What is needed: Every line of the records below that holds the word "quartiles" belongs in the answer.

The data:
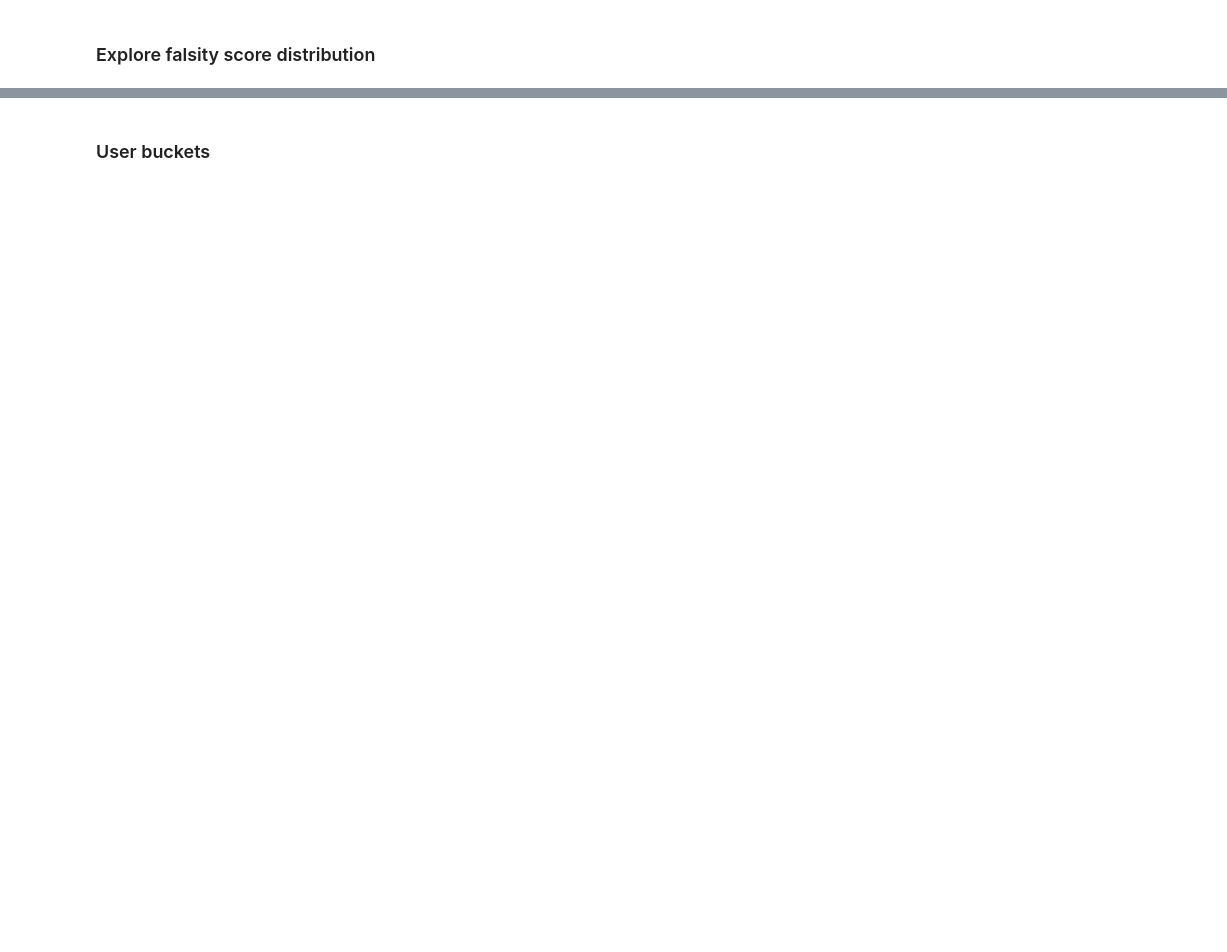
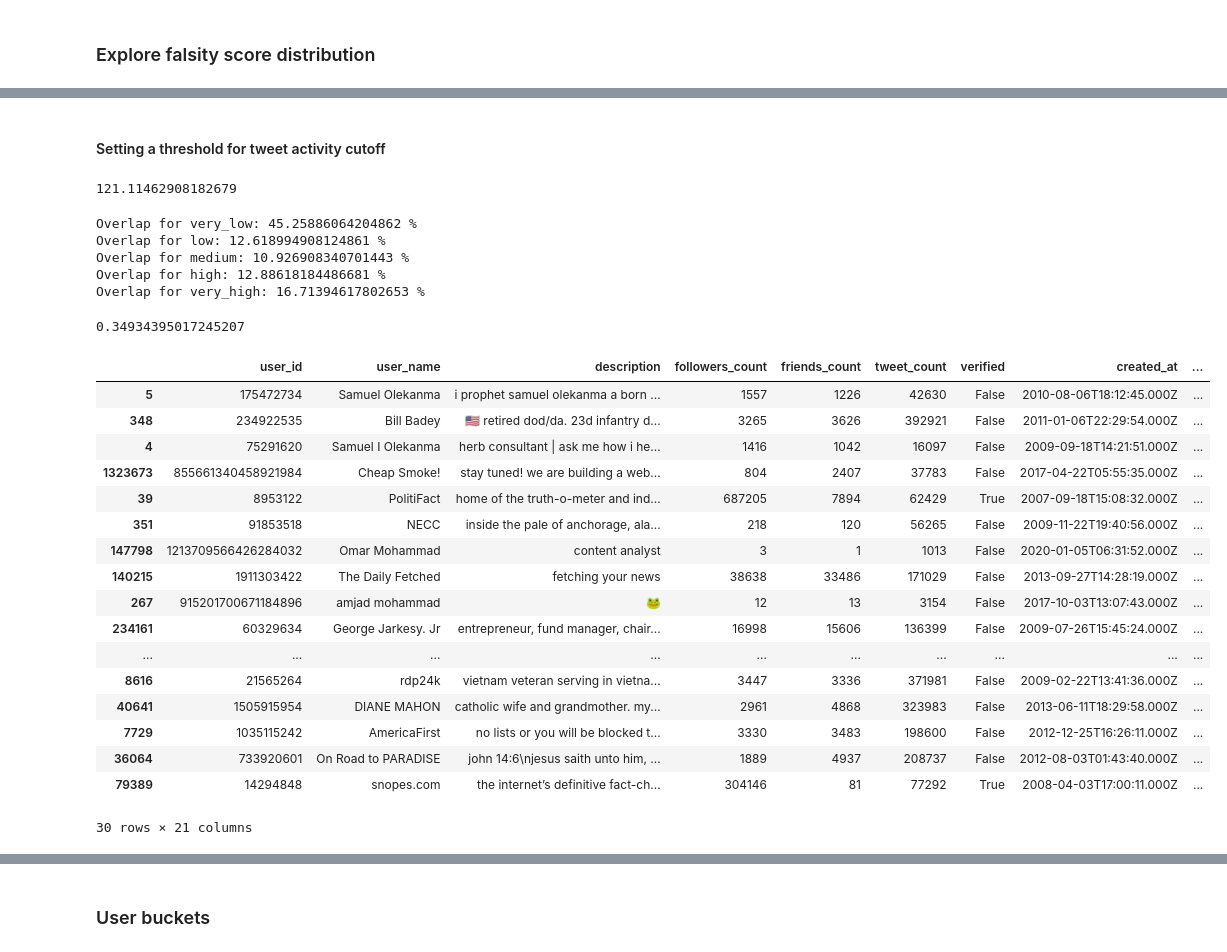
Before and after one commit to lrnz-asnprs/tweet-collector, a Jupyter notebook: fake_collector/notebooks/laurenz_notebook.ipynb, the cells around one changed output, grey strips where cells are left out. Drawn from its saved outputs; the diff is of its cells as text; code cells hidden in the pictures; blank space fills up the shorter version.

```diff
--- a/fake_collector/notebooks/laurenz_notebook.ipynb
+++ b/fake_collector/notebooks/laurenz_notebook.ipynb
@@ -182,0 +294,11 @@ temp_falsity_score
+# %%
+from datetime import datetime
+from datetime import date
+
+# Get days since creation
+today = date.today()
+
+fake_users_min_tweet['days_since_created'] = fake_users_min_tweet['created_at'].apply(lambda x: (today - pd.to_datetime(x, format='%Y-%m-%d').date()).days)
+
+# Do it for initial DS as well
+fake_users['days_since_created'] = fake_users['created_at'].apply(lambda x: (today - pd.to_datetime(x, format='%Y-%m-%d').date()).days)
@@ -182,0 +311,5 @@ temp_falsity_score
+# %%
+# Calc tweet activity
+fake_users_min_tweet['tweet_activity'] = fake_users_min_tweet['tweet_count'] / fake_users_min_tweet['days_since_created']
+
+fake_users['tweet_activity'] = fake_users['tweet_count'] / fake_users['days_since_created']
@@ -182,0 +322,53 @@ temp_falsity_score
+# %% [markdown]
+#### Setting a threshold for tweet activity cutoff
+# %%
+# Get quartiles
+quartiles = fake_users_min_tweet['tweet_activity'].quantile(q=[0.25,0.75])
+
+q1 = quartiles[0.25]
+q3 = quartiles[0.75]
+
+IQR = q3 - q1
+
+upper_fence = q3 + (IQR * 1.5)
+
+print(upper_fence)
+# %% [output]
+121.11462908182679
+# %%
+fake_users_outlier_removed = fake_users_min_tweet[fake_users_min_tweet['tweet_activity'] <= upper_fence]
+# %%
+overlapping_users_chunks(fake_users_outlier_removed, column1='aggregate_falsity_score', column2='average_falsity_score')
+# %% [output]
+Overlap for very_low: 45.25886064204862 %
+Overlap for low: 12.618994908124861 %
+Overlap for medium: 10.926908340701443 %
+Overlap for high: 12.88618184486681 %
+Overlap for very_high: 16.71394617802653 %
+# %%
+# Correlation between agg falsity score and tweet count
+fake_users_outlier_removed['aggregate_falsity_score'].corr(fake_users_outlier_removed['tweet_count'], method='pearson')
+# %% [output]
+0.34934395017245207
+# %%
+# Remove outliers
+fake_users_outlier_removed.sort_values(by='aggregate_falsity_score', ascending=False).head(30)
+# %% [output]
+|  | user_id | user_name | description | followers_count | friends_count | tweet_count | verified | created_at | ... |
+| 5 | 175472734 | Samuel Olekanma | i prophet samuel olekanma a born ... | 1557 | 1226 | 42630 | False | 2010-08-06T18:12:45.000Z | ... |
+| 348 | 234922535 | Bill Badey | 🇺🇸 retired dod/da. 23d infantry d... | 3265 | 3626 | 392921 | False | 2011-01-06T22:29:54.000Z | ... |
+| 4 | 75291620 | Samuel I Olekanma | herb consultant | ask me how i he... | 1416 | 1042 | 16097 | False | 2009-09-18T14:21:51.000Z | ... |
+| 1323673 | 855661340458921984 | Cheap Smoke! | stay tuned! we are building a web... | 804 | 2407 | 37783 | False | 2017-04-22T05:55:35.000Z | ... |
+| 39 | 8953122 | PolitiFact | home of the truth-o-meter and ind... | 687205 | 7894 | 62429 | True | 2007-09-18T15:08:32.000Z | ... |
+| 351 | 91853518 | NECC | inside the pale of anchorage, ala... | 218 | 120 | 56265 | False | 2009-11-22T19:40:56.000Z | ... |
+| 147798 | 1213709566426284032 | Omar Mohammad | content analyst | 3 | 1 | 1013 | False | 2020-01-05T06:31:52.000Z | ... |
+| 140215 | 1911303422 | The Daily Fetched | fetching your news | 38638 | 33486 | 171029 | False | 2013-09-27T14:28:19.000Z | ... |
+| 267 | 915201700671184896 | amjad mohammad | 🐸 | 12 | 13 | 3154 | False | 2017-10-03T13:07:43.000Z | ... |
+| 234161 | 60329634 | George Jarkesy. Jr | entrepreneur, fund manager, chair... | 16998 | 15606 | 136399 | False | 2009-07-26T15:45:24.000Z | ... |
+| ... | ... | ... | ... | ... | ... | ... | ... | ... | ... |
+| 8616 | 21565264 | rdp24k | vietnam veteran serving in vietna... | 3447 | 3336 | 371981 | False | 2009-02-22T13:41:36.000Z | ... |
+| 40641 | 1505915954 | DIANE MAHON | catholic wife and grandmother. my... | 2961 | 4868 | 323983 | False | 2013-06-11T18:29:58.000Z | ... |
+| 7729 | 1035115242 | AmericaFirst | no lists or you will be blocked t... | 3330 | 3483 | 198600 | False | 2012-12-25T16:26:11.000Z | ... |
+| 36064 | 733920601 | On Road to PARADISE | john 14:6\njesus saith unto him, ... | 1889 | 4937 | 208737 | False | 2012-08-03T01:43:40.000Z | ... |
+| 79389 | 14294848 | snopes.com | the internet’s definitive fact-ch... | 304146 | 81 | 77292 | True | 2008-04-03T17:00:11.000Z | ... |
+30 rows × 21 columns
```
Also changed, not shown: parts of 79 cells of this notebook, 3 other files.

Solution for this task:
+# Get quartiles
+quartiles = fake_users_min_tweet['tweet_activity'].quantile(q=[0.25,0.75])
+q1 = quartiles[0.25]
+q3 = quartiles[0.75]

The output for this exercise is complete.